=== Supplied material ===
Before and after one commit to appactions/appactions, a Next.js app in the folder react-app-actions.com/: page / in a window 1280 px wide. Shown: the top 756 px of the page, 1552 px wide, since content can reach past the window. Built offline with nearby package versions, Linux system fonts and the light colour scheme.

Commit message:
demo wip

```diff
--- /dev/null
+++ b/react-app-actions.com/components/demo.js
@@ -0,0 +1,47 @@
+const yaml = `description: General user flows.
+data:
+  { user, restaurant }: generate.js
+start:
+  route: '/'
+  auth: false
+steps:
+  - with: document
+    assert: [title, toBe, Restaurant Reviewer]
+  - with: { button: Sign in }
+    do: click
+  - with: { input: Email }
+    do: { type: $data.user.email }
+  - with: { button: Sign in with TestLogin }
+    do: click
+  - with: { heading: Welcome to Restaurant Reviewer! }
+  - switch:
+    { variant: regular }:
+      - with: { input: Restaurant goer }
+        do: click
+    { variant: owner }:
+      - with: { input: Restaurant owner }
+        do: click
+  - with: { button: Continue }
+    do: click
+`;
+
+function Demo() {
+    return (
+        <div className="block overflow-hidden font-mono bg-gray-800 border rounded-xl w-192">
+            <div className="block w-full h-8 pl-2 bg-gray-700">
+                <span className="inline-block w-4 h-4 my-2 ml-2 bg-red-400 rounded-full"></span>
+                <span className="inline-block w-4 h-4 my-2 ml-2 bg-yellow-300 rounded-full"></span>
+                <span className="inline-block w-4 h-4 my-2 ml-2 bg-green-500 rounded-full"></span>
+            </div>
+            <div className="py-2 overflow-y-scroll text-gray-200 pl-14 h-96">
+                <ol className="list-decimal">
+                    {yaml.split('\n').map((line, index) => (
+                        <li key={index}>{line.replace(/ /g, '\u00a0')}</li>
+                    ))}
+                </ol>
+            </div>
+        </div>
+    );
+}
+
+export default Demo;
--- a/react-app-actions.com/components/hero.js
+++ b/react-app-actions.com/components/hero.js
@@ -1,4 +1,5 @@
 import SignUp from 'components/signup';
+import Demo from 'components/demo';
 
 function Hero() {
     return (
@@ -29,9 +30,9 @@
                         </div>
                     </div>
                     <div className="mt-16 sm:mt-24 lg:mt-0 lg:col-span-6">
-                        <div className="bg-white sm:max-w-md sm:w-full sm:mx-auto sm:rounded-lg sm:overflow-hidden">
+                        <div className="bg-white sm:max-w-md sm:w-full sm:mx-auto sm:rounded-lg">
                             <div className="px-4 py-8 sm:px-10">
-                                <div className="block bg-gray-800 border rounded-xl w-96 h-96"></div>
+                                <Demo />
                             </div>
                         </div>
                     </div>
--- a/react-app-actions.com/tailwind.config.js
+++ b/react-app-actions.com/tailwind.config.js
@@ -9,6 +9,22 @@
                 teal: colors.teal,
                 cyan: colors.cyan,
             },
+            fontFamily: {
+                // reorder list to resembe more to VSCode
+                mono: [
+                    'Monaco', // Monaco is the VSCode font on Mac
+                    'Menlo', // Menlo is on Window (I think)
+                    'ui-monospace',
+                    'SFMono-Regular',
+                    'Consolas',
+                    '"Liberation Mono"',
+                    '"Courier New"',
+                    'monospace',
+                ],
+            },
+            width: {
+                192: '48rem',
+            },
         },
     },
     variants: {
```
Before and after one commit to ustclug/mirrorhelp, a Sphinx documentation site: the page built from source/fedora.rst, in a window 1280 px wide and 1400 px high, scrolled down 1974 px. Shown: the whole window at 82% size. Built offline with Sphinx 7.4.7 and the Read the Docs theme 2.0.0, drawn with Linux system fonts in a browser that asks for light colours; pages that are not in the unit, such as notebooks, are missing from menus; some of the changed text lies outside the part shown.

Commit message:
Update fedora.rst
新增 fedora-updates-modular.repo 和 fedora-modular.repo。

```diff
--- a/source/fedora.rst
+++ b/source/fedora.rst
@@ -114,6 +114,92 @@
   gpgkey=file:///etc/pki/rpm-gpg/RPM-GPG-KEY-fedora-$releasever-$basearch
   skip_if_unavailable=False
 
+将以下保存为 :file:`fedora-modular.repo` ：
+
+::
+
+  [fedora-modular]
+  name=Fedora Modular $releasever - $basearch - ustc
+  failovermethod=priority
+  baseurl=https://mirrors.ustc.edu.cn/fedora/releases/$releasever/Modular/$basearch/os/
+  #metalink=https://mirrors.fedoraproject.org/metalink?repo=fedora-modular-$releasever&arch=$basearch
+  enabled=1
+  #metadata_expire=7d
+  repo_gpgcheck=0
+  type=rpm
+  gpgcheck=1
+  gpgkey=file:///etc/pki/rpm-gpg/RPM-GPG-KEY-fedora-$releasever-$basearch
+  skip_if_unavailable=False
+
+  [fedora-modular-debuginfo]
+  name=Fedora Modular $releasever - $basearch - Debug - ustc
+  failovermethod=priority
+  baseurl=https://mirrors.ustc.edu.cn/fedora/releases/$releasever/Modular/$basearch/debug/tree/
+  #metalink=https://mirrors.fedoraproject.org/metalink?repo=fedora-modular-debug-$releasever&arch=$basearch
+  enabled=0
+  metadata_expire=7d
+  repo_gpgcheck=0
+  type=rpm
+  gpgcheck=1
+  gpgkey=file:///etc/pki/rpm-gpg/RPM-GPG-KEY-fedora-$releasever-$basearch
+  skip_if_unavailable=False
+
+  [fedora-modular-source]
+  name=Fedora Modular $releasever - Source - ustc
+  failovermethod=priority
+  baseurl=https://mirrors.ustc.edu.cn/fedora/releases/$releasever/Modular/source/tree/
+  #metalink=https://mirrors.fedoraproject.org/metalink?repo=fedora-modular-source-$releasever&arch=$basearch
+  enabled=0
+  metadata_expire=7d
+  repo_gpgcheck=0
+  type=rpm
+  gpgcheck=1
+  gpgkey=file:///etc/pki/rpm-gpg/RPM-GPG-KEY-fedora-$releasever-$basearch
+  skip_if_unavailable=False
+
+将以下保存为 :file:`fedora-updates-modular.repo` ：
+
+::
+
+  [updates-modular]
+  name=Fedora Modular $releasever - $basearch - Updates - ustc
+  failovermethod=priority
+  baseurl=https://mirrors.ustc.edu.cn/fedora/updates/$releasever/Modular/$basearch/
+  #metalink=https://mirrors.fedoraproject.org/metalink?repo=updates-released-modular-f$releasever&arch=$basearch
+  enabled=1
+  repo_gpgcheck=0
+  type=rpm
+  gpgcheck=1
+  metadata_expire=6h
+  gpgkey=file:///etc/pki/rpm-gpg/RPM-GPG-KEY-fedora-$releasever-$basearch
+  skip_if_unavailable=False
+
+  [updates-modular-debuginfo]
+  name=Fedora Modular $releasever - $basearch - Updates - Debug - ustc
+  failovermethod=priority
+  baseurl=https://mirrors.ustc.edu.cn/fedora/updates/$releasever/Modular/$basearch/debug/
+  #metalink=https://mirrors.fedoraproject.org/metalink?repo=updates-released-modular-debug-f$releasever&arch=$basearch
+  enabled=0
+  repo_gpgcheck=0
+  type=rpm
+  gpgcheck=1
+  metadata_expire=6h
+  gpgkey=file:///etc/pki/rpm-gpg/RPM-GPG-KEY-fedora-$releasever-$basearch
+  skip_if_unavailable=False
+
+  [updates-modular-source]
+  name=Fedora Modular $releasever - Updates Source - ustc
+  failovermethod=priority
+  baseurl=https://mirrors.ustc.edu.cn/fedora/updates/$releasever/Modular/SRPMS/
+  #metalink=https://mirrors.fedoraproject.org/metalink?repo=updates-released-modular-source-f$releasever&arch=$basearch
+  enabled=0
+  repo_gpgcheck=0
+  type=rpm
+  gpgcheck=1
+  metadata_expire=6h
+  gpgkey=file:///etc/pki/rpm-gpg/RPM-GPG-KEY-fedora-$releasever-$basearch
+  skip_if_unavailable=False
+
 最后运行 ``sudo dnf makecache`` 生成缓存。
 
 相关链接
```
===
## Problem
Copy the lines above that hold the word "Built".

## Written reply
Before and after one commit to appactions/appactions, a Next.js app in the folder react-app-actions.com/: page / in a window 1280 px wide. Shown: the top 756 px of the page, 1552 px wide, since content can reach past the window. Built offline with nearby package versions, Linux system fonts and the light colour scheme.
Before and after one commit to ustclug/mirrorhelp, a Sphinx documentation site: the page built from source/fedora.rst, in a window 1280 px wide and 1400 px high, scrolled down 1974 px. Shown: the whole window at 82% size. Built offline with Sphinx 7.4.7 and the Read the Docs theme 2.0.0, drawn with Linux system fonts in a browser that asks for light colours; pages that are not in the unit, such as notebooks, are missing from menus; some of the changed text lies outside the part shown.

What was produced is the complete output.